Note: This post has been updated following a clarification from mCent
There’s only so much that advertising can support.
mCent, an application from Jana that gave free recharges for browsing the Internet is shutting shop. No new offers will be available for users starting July 1st, and the application will shut down completely on 1st of August 2017, and removed from the Google Play store. mCent allowed users to collect points for installing and trying apps, which could be exchanged for free mobile recharges. Users could buy talktime, data, or both. mCent competed with the likes of Gigato from Mavin, which also has an SDK that apps can integrate for providing users with shopping vouchers, restaurant coupons, movie tickets, and mobile wallet credits.
Jana had raised $57 million last year from Verizon Ventures, Spark Capital, and Publicis Groupe. In March, Jana claimed to have had more than 30 million users on mCent. The company also claimed to have partnered with more than 3000 brands like Amazon, Saavn, Twitter, and WeChat, and more than 300 mobile carriers worldwide for its data cashback platform.

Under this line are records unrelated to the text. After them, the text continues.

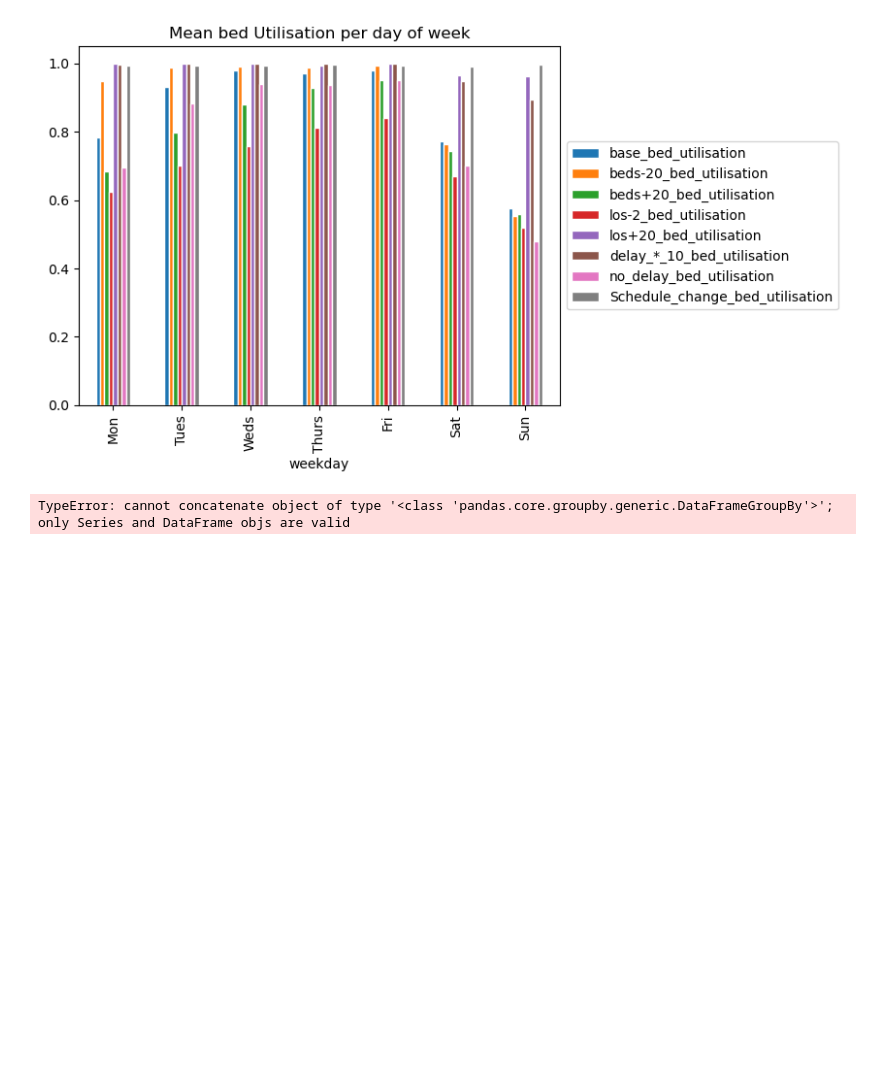
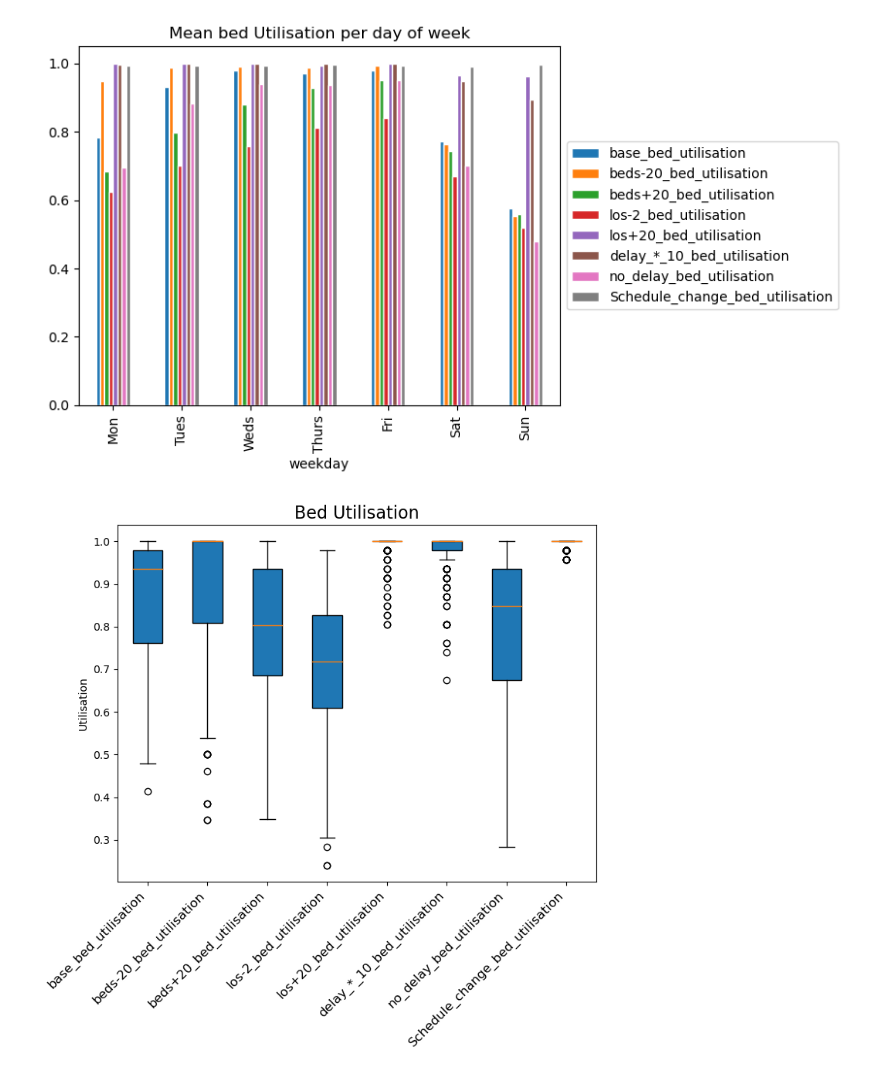
Before and after one commit to AliHarp/HEP, a Jupyter notebook: notebooks/HEP_main2.ipynb, the cells around one changed output. Cells and saved outputs as stored; diff of their text form; code cells hidden in the pictures; blank space fills up the shorter version.

Commit message:
OUTPUTS: boxplots utilisation added

```diff
--- a/notebooks/HEP_main2.ipynb
+++ b/notebooks/HEP_main2.ipynb
@@ -1733,35 +1733,36 @@ plot1 = scenario_weekly_audit(scenario_results[1])
 # %% [output]
 [figure]
 # %%
-#def scenario_weekly_boxplots(scenario_results):
-"""
-Weekly audit results for each performance measure by scenario
-"""
-columns = []
-weekly_summary = pd.DataFrame()
+def scenario_weekly_boxplots(scenario_results):
+    """
+    Weekly audit results for each performance measure by scenario
+    """
+    columns = []
+    weekly_summary = pd.DataFrame()
 
-scen_results =  scenario_results[1]
+    for sc_name, replications in scen_results.items():
+            weekly_summary = pd.concat([weekly_summary, replications.groupby(['weekday']).apply(lambda x:x)],
+                                axis=1)
+            columns.append(sc_name)
 
-for sc_name, replications in scen_results.items():
-     weekly_summary = pd.concat([weekly_summary, replications.groupby(['weekday'])],
-                                     axis=1)
-     columns.append(sc_name)
-scen_results
-#weekly_summary
-# values = weekly_summary['bed_utilisation']
-# columns = list(map('_'.join, zip(columns, values)))
-# values.columns = columns
-# day_map = {0: 'Mon', 1: 'Tues', 2: 'Weds', 3: 'Thurs', 4: 'Fri', 5: 'Sat', 6: 'Sun'}
-# values = values.rename(index=day_map)
-#values.plot(kind='bar', stacked=False,edgecolor='white',
-#            title='Mean bed Utilisation per day of week')
-#plt.legend(loc='center left', bbox_to_anchor=(1,0.5))
-#return (plt)
 
-#plot1 = scenario_weekly_audit(scenario_results[1])
-#plt.savefig('Mean daily bed utilisation scenarios')
+    values = weekly_summary['bed_utilisation']
+    columns = list(map('_'.join, zip(columns, values)))
+    values.columns = columns
+
+    fig, ax = plt.subplots(figsize=(8, 6))
+
+    # create the boxplot
+    bp = ax.boxplot(values.values, patch_artist=True)
+    ax.set_ylabel('Utilisation')
+
+    plt.xticks(range(1, len(values.columns) +1), values.columns)
+    ax.set_xticklabels(values.columns, fontsize=12, rotation=45, ha='right')
+    ax.set_title('Bed Utilisation', fontsize=16)
+
+plot1 = scenario_weekly_boxplots(scenario_results[1])
 # %% [output]
-TypeError: cannot concatenate object of type '<class 'pandas.core.groupby.generic.DataFrameGroupBy'>'; only Series and DataFrame objs are valid
+[figure, added]
 # %%
 def patient_scenarios(scenario_results):
     """
```
Also changed, not shown: 2 other files.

Update: mCent informs us that while the application will shut down, the mCent browser will continue. We checked, and according to the Google Play Store, the mCent browser app had between 100,000 to 500,000 downloads. Essentially, this is a switch from the mCent app to the mCent browser. At the time of the launch of the mCent browser, the company had told us that the app is “integrated into the backend billing systems of every major [telecom] operator in India.”
The statement from mCent:
The mCent app will be shutting down over the course of the next few weeks. Beginning 1 July, you’ll only be able to complete offers that you have already started. The app will be shut down completely on 1 August, 2017. It will also no longer be available on Google Play.
You can still top up with your mCent balance before 1 August, 2017.
mCent model as a Net Neutrality violation
Zero Rating (making some sites free while others are paid) and the data cashbacks model has been controversial in India, for its violation of Net Neutrality. TRAI had issued recommendations in December which allowed apps like mCent and Gigato to provide data cashbacks to users. While the models proposed by mCent and Gigato, and allowed by TRAI, were different from Zero Rating, especially Facebook’s (banned) Free Basics which restricts access to a few websites, we (at MediaNama) had argued that cashback models had the same effect of violating Net Neutrality that Free Basics had:
If a user has 100 MB data left for consumption. In a zero rating scenario, if a user uses the equivalent of 10 MB, she will be left with 100 MB, and the 10 MB is reimbursed as it is being used: i.e. for every byte used, a byte is given back immediately. In a data-reimbursement scenario, the usage is metered and the user is given 10 MB back, but after a short period of time, or upon completion of a target amount of usage. The effect is the same, and the user still has 100 MB, and the website or app which was used has been zero rated. Thus, this recommendation to allow third party aggregators to reimburse for data usage effectively goes against the intent of the differential pricing regulation, and should be seen as a net neutrality violation.
MediaNama’s full submission is here.
Disclosure: I was a co-founder of the Net Neutrality campaign in India, and am also the co-founder of the Internet Freedom Foundation. The views expressed here are independent of the campaign and IFF.